*** Block opens ***

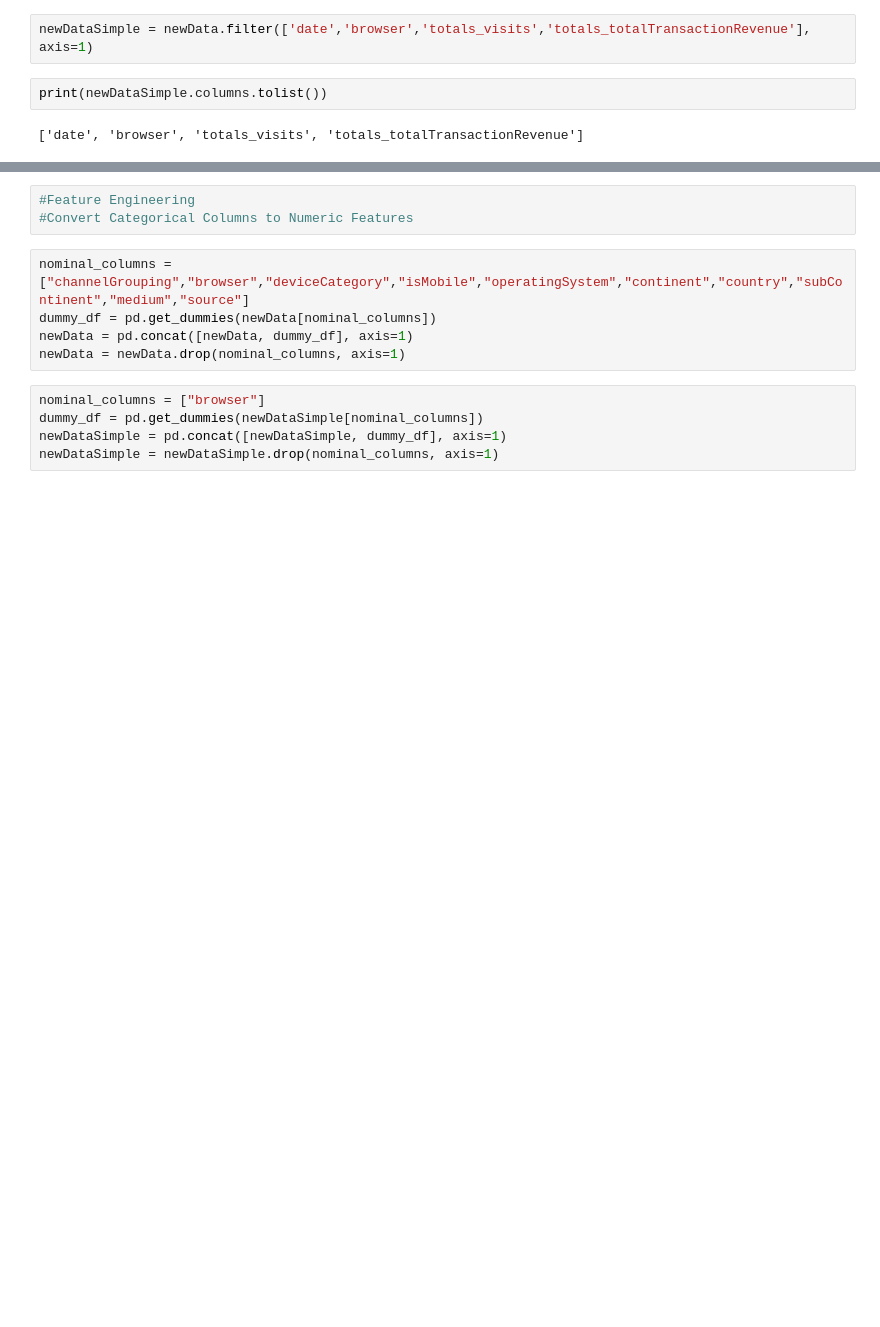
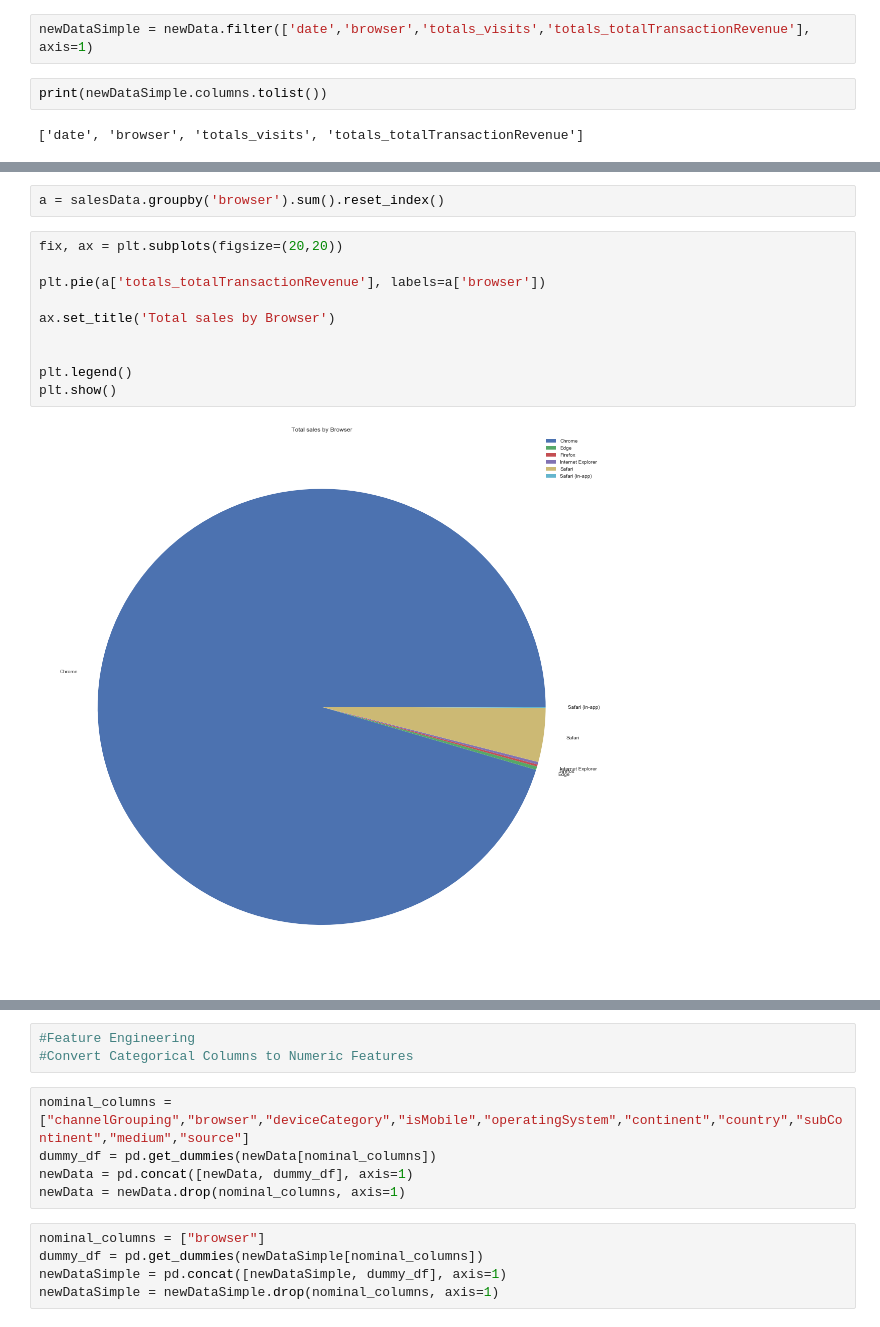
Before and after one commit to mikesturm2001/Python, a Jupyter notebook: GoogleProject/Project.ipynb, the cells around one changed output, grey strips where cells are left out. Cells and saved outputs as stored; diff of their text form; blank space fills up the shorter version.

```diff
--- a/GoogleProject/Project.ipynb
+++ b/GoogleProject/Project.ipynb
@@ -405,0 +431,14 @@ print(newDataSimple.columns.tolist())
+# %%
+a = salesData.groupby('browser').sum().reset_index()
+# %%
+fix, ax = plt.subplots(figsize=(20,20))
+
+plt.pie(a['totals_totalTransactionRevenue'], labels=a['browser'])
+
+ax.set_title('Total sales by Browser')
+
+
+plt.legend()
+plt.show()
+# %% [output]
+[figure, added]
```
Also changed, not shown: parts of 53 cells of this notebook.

*** Block closes ***
*** Block opens ***

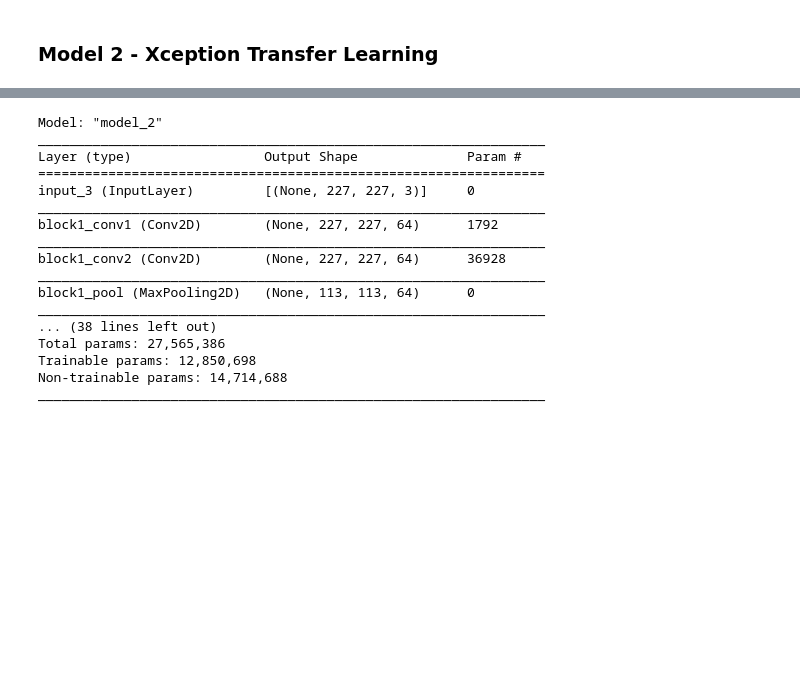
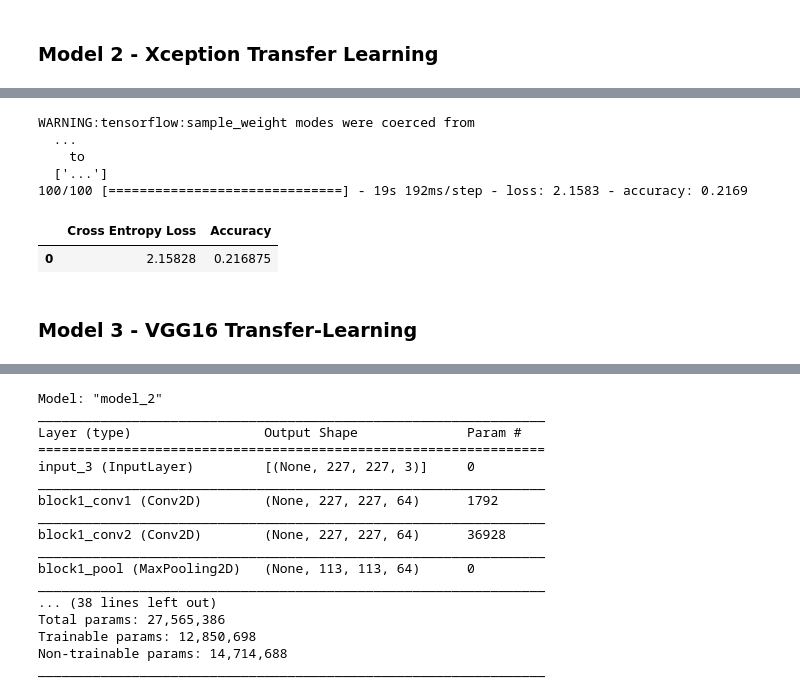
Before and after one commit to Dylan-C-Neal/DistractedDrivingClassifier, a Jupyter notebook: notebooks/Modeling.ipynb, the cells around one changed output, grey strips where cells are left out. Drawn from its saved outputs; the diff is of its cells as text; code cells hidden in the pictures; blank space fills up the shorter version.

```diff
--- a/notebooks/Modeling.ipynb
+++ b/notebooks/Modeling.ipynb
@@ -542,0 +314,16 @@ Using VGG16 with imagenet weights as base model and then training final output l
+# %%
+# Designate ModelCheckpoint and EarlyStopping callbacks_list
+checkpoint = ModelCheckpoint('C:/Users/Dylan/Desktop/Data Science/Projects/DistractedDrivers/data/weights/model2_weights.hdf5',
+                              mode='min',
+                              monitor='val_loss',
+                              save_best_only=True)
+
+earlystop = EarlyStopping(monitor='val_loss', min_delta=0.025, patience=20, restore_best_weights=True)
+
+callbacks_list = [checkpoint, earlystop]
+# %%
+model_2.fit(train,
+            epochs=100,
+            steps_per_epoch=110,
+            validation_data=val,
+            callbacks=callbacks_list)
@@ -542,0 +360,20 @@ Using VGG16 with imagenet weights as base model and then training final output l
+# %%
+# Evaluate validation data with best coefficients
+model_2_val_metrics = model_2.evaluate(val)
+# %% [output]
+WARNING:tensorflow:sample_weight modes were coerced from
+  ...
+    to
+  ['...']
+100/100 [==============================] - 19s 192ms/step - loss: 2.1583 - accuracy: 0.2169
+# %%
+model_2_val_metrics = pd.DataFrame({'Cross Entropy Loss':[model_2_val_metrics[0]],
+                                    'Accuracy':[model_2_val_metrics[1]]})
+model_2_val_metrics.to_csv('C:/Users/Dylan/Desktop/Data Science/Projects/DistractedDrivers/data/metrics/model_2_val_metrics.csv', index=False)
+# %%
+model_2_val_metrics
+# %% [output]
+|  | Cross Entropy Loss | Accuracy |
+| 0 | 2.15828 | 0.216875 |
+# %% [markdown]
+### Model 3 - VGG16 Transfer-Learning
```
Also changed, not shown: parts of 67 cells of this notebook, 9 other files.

*** Block closes ***

- **Task statement**:
Copy every line in the listing above where the string "from" turns up.

- **Solution to the exercise**:
Before and after one commit to Dylan-C-Neal/DistractedDrivingClassifier, a Jupyter notebook: notebooks/Modeling.ipynb, the cells around one changed output, grey strips where cells are left out. Drawn from its saved outputs; the diff is of its cells as text; code cells hidden in the pictures; blank space fills up the shorter version.
+WARNING:tensorflow:sample_weight modes were coerced from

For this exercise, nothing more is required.